As the cooler nights take hold farmers are being advised not to put off worming cattle to prevent lungworm from taking hold.
In the November issue of Vet Viewpoint vets from Ireland, Scotland and England, also talk about the importance of ensuring other routine treatments and vaccinations are up to date to prevent production losses over the winter at housing.
Parklands Veterinary Group, Dungannon, Co Tyrone
The cooler nights have brought the usual smattering of pneumonia cases recently. This can be individual cases in a group, or, as I have seen recently, lungworm (Hoose or Husk) is causing a group problem.
With Hoose we hear the typical loud barking cough of an animal trying to clear its throat of an irritant (lungworm). When the cattle are resting there may be little coughing, but any excitement or exercise, like walking to the feed trough can set them off.
Lungworm opens the lungs up to bacterial invasion and full-blown pneumonia often ends with rapid death.
For this reason, we should not put off worming cattle if they need it for a week or two until they are housed, as this could be disastrous. Cattle with lungworm do not respond well to pneumonia vaccines, so it also reduces the protection gained from these at housing.
Northvet Veterinary Group, Kirkwall, Orkney
In the Northern Isles, we had a good summer, and missed the extremes of water shortages seen further south.
The lochs have been very low, but now with the recent storms and rain, they are as brimful as they usually are at this time of year.
The good summer has meant the cattle and sheep problems have been at a minimum. But with the ground getting wet and poached, the farmers here in Orkney are starting to take cattle in for the winter; meaning many of them will not be back out to grass until the end of May.
Housing starts the cycle of winter routine jobs for vets and farmers, such as TB testing, scanning, Johnes and BVD sampling. With cattle being housed quickly, now is the time to order and plan ahead for winter dosing regimes for fluke, worms and pneumonia vaccination.
Shepton Veterinary Group, Shepton Mallet, Somerset
Calf health has been in the farming news recently, with the requirement for Tesco producers to rear their calves in pairs.

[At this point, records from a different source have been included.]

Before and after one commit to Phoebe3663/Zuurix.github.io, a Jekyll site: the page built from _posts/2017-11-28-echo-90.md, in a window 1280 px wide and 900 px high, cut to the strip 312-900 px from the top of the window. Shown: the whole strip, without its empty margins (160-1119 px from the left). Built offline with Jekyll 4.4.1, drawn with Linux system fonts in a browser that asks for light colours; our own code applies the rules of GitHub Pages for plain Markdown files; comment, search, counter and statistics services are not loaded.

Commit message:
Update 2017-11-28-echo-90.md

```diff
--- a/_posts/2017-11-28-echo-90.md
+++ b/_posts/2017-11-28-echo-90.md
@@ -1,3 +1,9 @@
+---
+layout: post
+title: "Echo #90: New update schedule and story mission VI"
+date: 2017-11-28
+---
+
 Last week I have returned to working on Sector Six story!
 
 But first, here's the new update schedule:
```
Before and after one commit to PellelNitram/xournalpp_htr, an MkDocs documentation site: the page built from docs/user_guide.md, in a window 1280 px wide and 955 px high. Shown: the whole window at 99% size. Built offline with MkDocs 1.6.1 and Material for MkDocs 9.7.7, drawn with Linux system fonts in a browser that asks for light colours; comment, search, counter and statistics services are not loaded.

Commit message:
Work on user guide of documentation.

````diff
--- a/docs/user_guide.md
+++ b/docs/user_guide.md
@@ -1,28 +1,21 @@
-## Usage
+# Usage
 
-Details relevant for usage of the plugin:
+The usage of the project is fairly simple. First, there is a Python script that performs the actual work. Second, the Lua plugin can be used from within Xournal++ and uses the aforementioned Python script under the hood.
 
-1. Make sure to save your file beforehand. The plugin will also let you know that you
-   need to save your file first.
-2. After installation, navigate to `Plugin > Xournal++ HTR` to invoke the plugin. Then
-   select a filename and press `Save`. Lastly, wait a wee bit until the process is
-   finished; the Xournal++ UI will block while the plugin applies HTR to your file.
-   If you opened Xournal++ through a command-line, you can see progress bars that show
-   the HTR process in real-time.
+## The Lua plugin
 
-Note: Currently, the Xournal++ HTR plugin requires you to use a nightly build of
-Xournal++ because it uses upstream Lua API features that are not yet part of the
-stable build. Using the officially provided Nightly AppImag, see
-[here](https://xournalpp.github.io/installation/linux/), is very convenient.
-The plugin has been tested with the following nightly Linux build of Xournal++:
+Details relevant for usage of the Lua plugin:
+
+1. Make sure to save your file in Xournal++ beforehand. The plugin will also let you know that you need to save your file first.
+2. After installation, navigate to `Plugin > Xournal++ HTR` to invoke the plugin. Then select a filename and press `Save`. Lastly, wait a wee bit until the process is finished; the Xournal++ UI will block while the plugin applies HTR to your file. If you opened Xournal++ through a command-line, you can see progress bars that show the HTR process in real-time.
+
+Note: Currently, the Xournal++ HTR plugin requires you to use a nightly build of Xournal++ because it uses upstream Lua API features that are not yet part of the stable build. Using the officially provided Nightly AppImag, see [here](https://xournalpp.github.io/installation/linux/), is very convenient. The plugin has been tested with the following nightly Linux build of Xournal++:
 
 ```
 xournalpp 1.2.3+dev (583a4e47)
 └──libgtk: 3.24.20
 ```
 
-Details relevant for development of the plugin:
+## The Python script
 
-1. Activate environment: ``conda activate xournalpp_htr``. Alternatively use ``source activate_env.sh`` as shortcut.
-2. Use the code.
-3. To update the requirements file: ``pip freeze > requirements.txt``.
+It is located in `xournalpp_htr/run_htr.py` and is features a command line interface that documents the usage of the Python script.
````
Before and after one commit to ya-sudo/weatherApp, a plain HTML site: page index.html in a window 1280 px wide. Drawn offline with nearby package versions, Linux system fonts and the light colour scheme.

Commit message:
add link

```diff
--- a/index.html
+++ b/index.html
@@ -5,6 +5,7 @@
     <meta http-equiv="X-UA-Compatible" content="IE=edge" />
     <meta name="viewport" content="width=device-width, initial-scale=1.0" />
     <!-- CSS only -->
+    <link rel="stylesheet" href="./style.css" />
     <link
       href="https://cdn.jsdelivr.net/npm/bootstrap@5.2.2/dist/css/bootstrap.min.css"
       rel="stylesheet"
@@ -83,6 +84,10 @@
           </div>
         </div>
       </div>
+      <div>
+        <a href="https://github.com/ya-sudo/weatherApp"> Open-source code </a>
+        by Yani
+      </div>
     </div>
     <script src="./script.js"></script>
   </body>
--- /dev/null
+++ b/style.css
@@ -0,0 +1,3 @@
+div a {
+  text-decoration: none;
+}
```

This follows research showing better growth rates and feed intakes are achieved where there is some competition between calves, as well as improved behavioural development.
As a practice we have seen an increase in uptake of pneumonia vaccines, as well as increased awareness of good calf-rearing practices, such as colostrum management, and increased milk quality and quantity.
Time will tell how these changes affect age at first calving, but we are already noticing reductions in requirements for calf pneumonia treatments.
As we head into autumn and pneumonia risk increases, it is a good time to talk to your vet about calf pneumonia vaccination and good calf management.
Farm & Equine Veterinary Surgeons, Rowington, Warwickshire
I have always considered the use of vaccines as an insurance policy, however, vaccination is not a panacea for poor management.
Pneumonia vaccines should be used together with improving ventilation and so on.
I was concerned when reading an article that a large sheep farm was ceasing to use enzootic abortion vaccination. My experience of unprotected flocks is that the first year there may be a few abortions, then in the following year(s) abortion “storms” can occur.
Successful treatment of Strep. Uberis mastitis is proving difficult even with extended antibiotic therapy.
The new Red Tractor requirements have certainly concentrated the mind on herd/flock health plans and antibiotic usage.
With conserved forage being scarce it will be a challenging winter.